Christmas is a time that see’s a huge demand in the purchasing of electronic goods, be it something for the kitchen, a new games console or a DVD player. This increase in the purchasing of electrical goods also results in a lot of what’s known as Waste Electrical and Electronic Equipment, or put more simply, WEEE. WEEE waste or electronic waste can mean anything from a toaster to a hairdryer to a radio through to an old video recorder or microwave oven.

During the year we enlisted the help of WEEE Man to raise the issue and profile of electrical waste and to encourage more recycling of small and large electrical appliances. Now that Christmas is nearly upon us, we thought we’d take the opportunity to reinforce the message again using the advert below.
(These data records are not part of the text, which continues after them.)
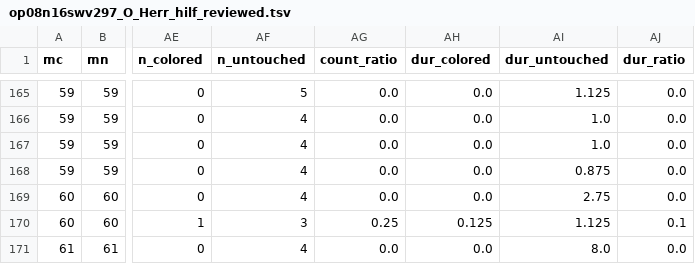
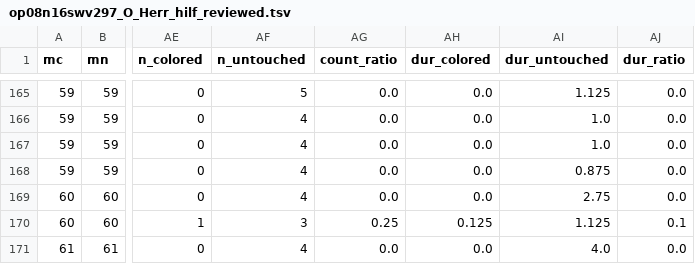
Before and after one commit to DCMLab/kleine_geistliche_konzerte, a TSV file: reviewed/op08n16swv297_O_Herr_hilf_reviewed.tsv, drawn as a sheet; only a part is shown, gaps mark what is left out; the diff names each change by its address in the sheet, - before the commit and + after, or states it on an @@ line.

```diff
--- a/reviewed/op08n16swv297_O_Herr_hilf_reviewed.tsv
+++ b/reviewed/op08n16swv297_O_Herr_hilf_reviewed.tsv
-AI171 (dur_untouched): 8.0
+AI171 (dur_untouched): 4.0
```
Also changed, not shown: metadata.tsv, notes/op08n16swv297_O_Herr_hilf.notes.tsv, 2 other files.
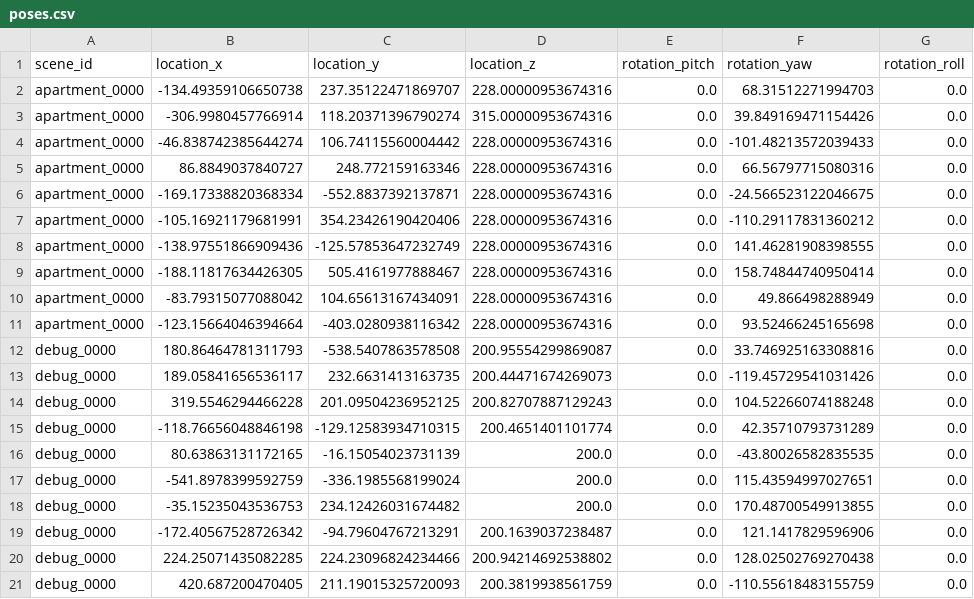
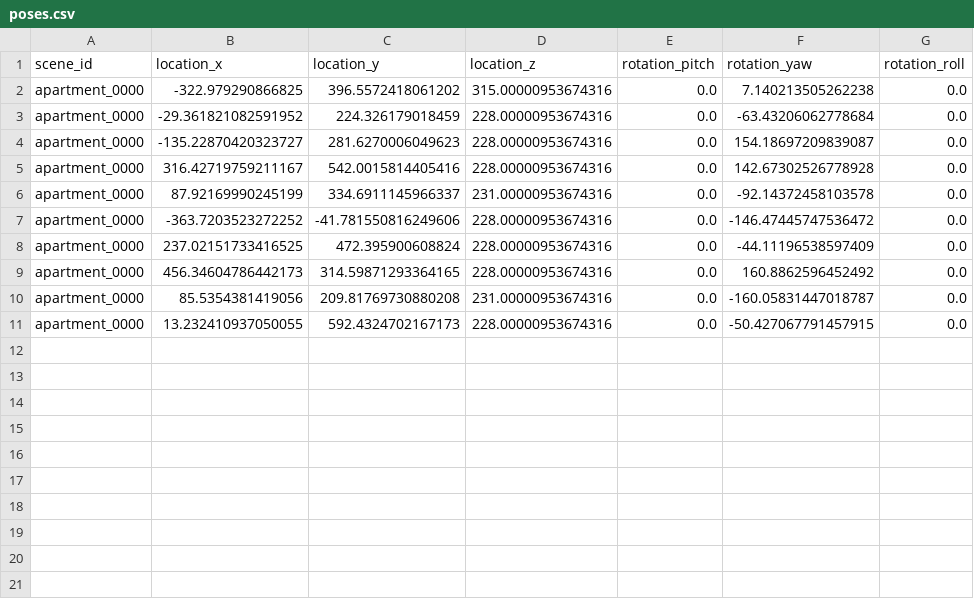
Before and after one commit to spear-sim/spear, a CSV file: examples/generate_image_dataset/poses.csv, drawn as a sheet.

Commit message:
update example

```diff
--- a/examples/generate_image_dataset/poses.csv
+++ b/examples/generate_image_dataset/poses.csv
@@ -1,21 +1,11 @@
 scene_id,location_x,location_y,location_z,rotation_pitch,rotation_yaw,rotation_roll
-apartment_0000,-134.49359106650738,237.35122471869707,228.00000953674316,0.0,68.31512271994703,0.0
-apartment_0000,-306.9980457766914,118.20371396790274,315.00000953674316,0.0,39.849169471154426,0.0
-apartment_0000,-46.838742385644274,106.74115560004442,228.00000953674316,0.0,-101.48213572039433,0.0
-apartment_0000,86.8849037840727,248.772159163346,228.00000953674316,0.0,66.56797715080316,0.0
-apartment_0000,-169.17338820368334,-552.8837392137871,228.00000953674316,0.0,-24.566523122046675,0.0
-apartment_0000,-105.16921179681991,354.23426190420406,228.00000953674316,0.0,-110.29117831360212,0.0
-apartment_0000,-138.97551866909436,-125.57853647232749,228.00000953674316,0.0,141.46281908398555,0.0
-apartment_0000,-188.11817634426305,505.4161977888467,228.00000953674316,0.0,158.74844740950414,0.0
-apartment_0000,-83.79315077088042,104.65613167434091,228.00000953674316,0.0,49.866498288949,0.0
-apartment_0000,-123.15664046394664,-403.0280938116342,228.00000953674316,0.0,93.52466245165698,0.0
-debug_0000,180.86464781311793,-538.5407863578508,200.95554299869087,0.0,33.746925163308816,0.0
-debug_0000,189.05841656536117,232.6631413163735,200.44471674269073,0.0,-119.45729541031426,0.0
-debug_0000,319.5546294466228,201.09504236952125,200.82707887129243,0.0,104.52266074188248,0.0
-debug_0000,-118.76656048846198,-129.12583934710315,200.4651401101774,0.0,42.35710793731289,0.0
-debug_0000,80.63863131172165,-16.15054023731139,200.0,0.0,-43.80026582835535,0.0
-debug_0000,-541.8978399592759,-336.1985568199024,200.0,0.0,115.43594997027651,0.0
-debug_0000,-35.15235043536753,234.12426031674482,200.0,0.0,170.48700549913855,0.0
-debug_0000,-172.40567528726342,-94.79604767213291,200.1639037238487,0.0,121.1417829596906,0.0
-debug_0000,224.25071435082285,224.23096824234466,200.94214692538802,0.0,128.02502769270438,0.0
-debug_0000,420.687200470405,211.19015325720093,200.3819938561759,0.0,-110.55618483155759,0.0
+apartment_0000,-322.979290866825,396.5572418061202,315.00000953674316,0.0,7.140213505262238,0.0
+apartment_0000,-29.361821082591952,224.326179018459,228.00000953674316,0.0,-63.43206062778684,0.0
+apartment_0000,-135.22870420323727,281.6270006049623,228.00000953674316,0.0,154.18697209839087,0.0
+apartment_0000,316.42719759211167,542.0015814405416,228.00000953674316,0.0,142.67302526778928,0.0
+apartment_0000,87.92169990245199,334.6911145966337,231.00000953674316,0.0,-92.14372458103578,0.0
+apartment_0000,-363.7203523272252,-41.781550816249606,228.00000953674316,0.0,-146.47445747536472,0.0
+apartment_0000,237.02151733416525,472.395900608824,228.00000953674316,0.0,-44.11196538597409,0.0
+apartment_0000,456.34604786442173,314.59871293364165,228.00000953674316,0.0,160.8862596452492,0.0
+apartment_0000,85.5354381419056,209.81769730880208,231.00000953674316,0.0,-160.05831447018787,0.0
+apartment_0000,13.232410937050055,592.4324702167173,228.00000953674316,0.0,-50.427067791457915,0.0
```
Also changed, not shown: 3 other files.
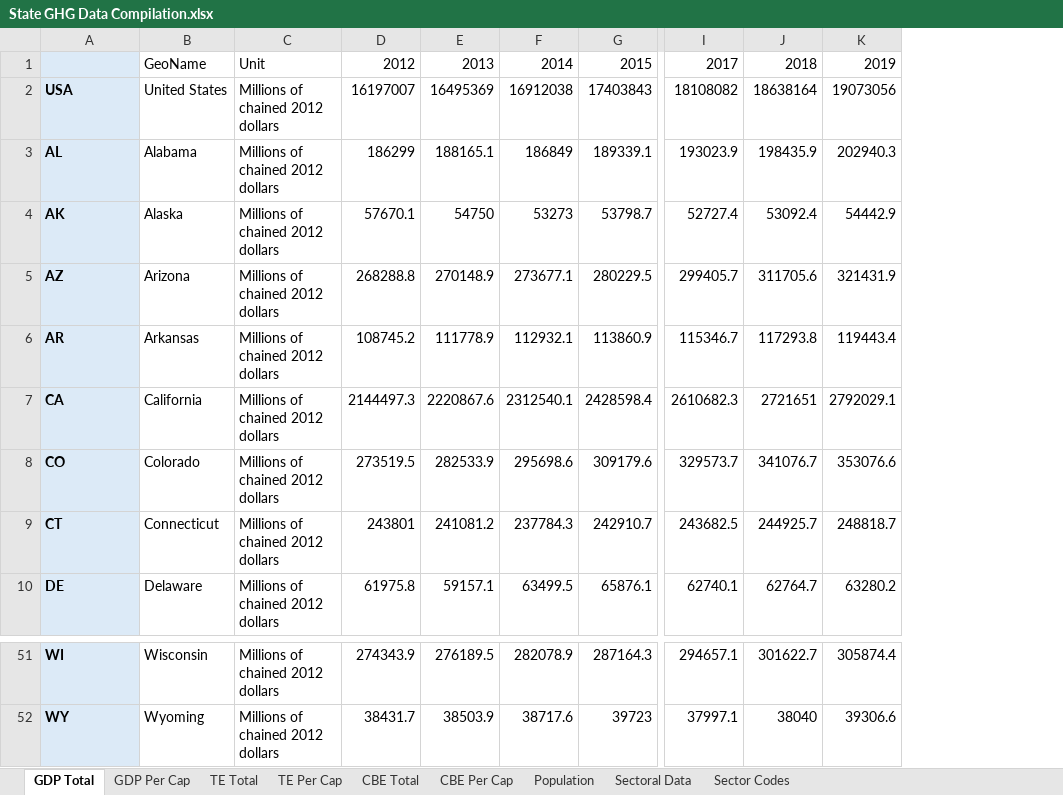
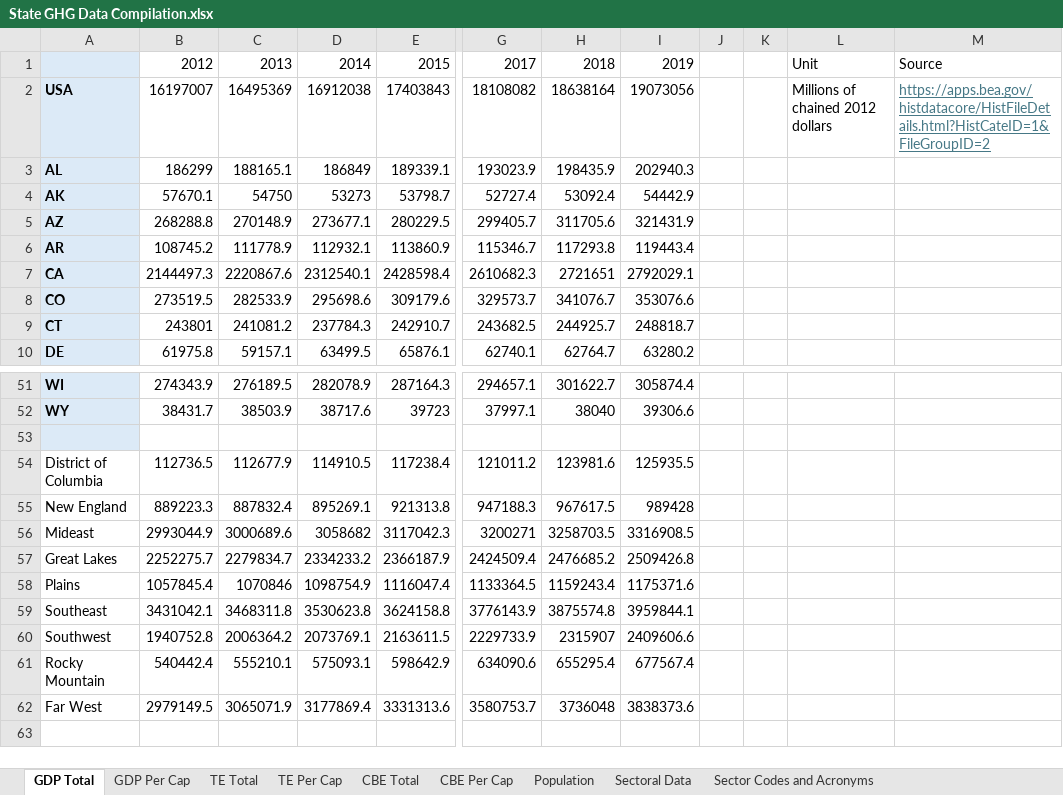
Before and after one commit to josefschoeggl/US_decoupling_study, an Excel workbook: data/State GHG Data Compilation.xlsx, sheet GDP Total, drawn as a sheet; only a part is shown, gaps mark what is left out; values as stored, in another font and other column widths than the file's, no borders; removed rows and columns are numbered as before the commit, all else as after; rows hold the shown columns only; the diff names each change by its address in the sheet, - before the commit and + after, or states it on an @@ line.

```diff
--- a/data/State GHG Data Compilation.xlsx (sheet GDP Total)
+++ b/data/State GHG Data Compilation.xlsx (sheet GDP Total)
-sheet tab: Sector Codes
+sheet tab: Sector Codes and Acronyms
-column B, rows 1-10: GeoName | United States | Alabama | Alaska | Arizona | Arkansas | California | Colorado | Connecticut | Delaware; rows 51-52: Wisconsin | Wyoming
-column C, rows 1-10: Unit | Millions of chained 2012 dollars | Millions of chained 2012 dollars | Millions of chained 2012 dollars | Millions of chained 2012 dollars | Millions of chained 2012 dollars | Millions of chained 2012 dollars | Millions of chained 2012 dollars | Millions of chained 2012 dollars | Millions of chained 2012 dollars; rows 51-52: Millions of chained 2012 dollars | Millions of chained 2012 dollars
+column J, empty
+column K, empty
+column L, rows 1-2: Unit | Millions of chained 2012 dollars
+column M, rows 1-2: Source | https://apps.bea.gov/histdatacore/HistFileDetails.html?HistCateID=1&FileGroupID=2
+row 53: (empty)
+row 54: District of Columbia | 112736.5 | 112677.9 | 114910.5 | 117238.4 | 121011.2 | 123981.6 | 125935.5
+row 55: New England | 889223.3 | 887832.4 | 895269.1 | 921313.8 | 947188.3 | 967617.5 | 989428
+row 56: Mideast | 2993044.9 | 3000689.6 | 3058682 | 3117042.3 | 3200271 | 3258703.5 | 3316908.5
+row 57: Great Lakes | 2252275.7 | 2279834.7 | 2334233.2 | 2366187.9 | 2424509.4 | 2476685.2 | 2509426.8
+row 58: Plains | 1057845.4 | 1070846 | 1098754.9 | 1116047.4 | 1133364.5 | 1159243.4 | 1175371.6
+row 59: Southeast | 3431042.1 | 3468311.8 | 3530623.8 | 3624158.8 | 3776143.9 | 3875574.8 | 3959844.1
+row 60: Southwest | 1940752.8 | 2006364.2 | 2073769.1 | 2163611.5 | 2229733.9 | 2315907 | 2409606.6
+row 61: Rocky Mountain | 540442.4 | 555210.1 | 575093.1 | 598642.9 | 634090.6 | 655295.4 | 677567.4
+row 62: Far West | 2979149.5 | 3065071.9 | 3177869.4 | 3331313.6 | 3580753.7 | 3736048 | 3838373.6
```
Also changed, not shown: sheet GDP Per Cap, sheet CBE Total, sheet CBE Per Cap, sheet Sector Codes and Acronyms, sheet TE Total, sheet Population, 1 more sheet, formulas that keep their value, 7 other files.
This is aimed at encouraging everyone that has old and redundant items of electronic waste to dispose of them properly, which means not putting them into your black refuse bin where they will only get incinerated.

If items of electronic waste are simply incinerated then the opportunity to recycle them will be completely lost and a resource wasted. Instead, this kind of waste can be taken to either our Reuse and Recycle Centre at Landmann Way or taken to one of our 6 small appliance banks that are dotted around the borough which can be found if you click on the following link https://recycleforlewisham.com/recycling-map/

Also, if you are considering purchasing a new item as a replacement for something you already have in the January sales, why not ask the electrical store if they will take the redundant item off you if it no longer works. And of course, don’t forget that we can also take all your old batteries through our kerbside battery collection scheme or through our many battery collection points in the libraries.

Merry Christmas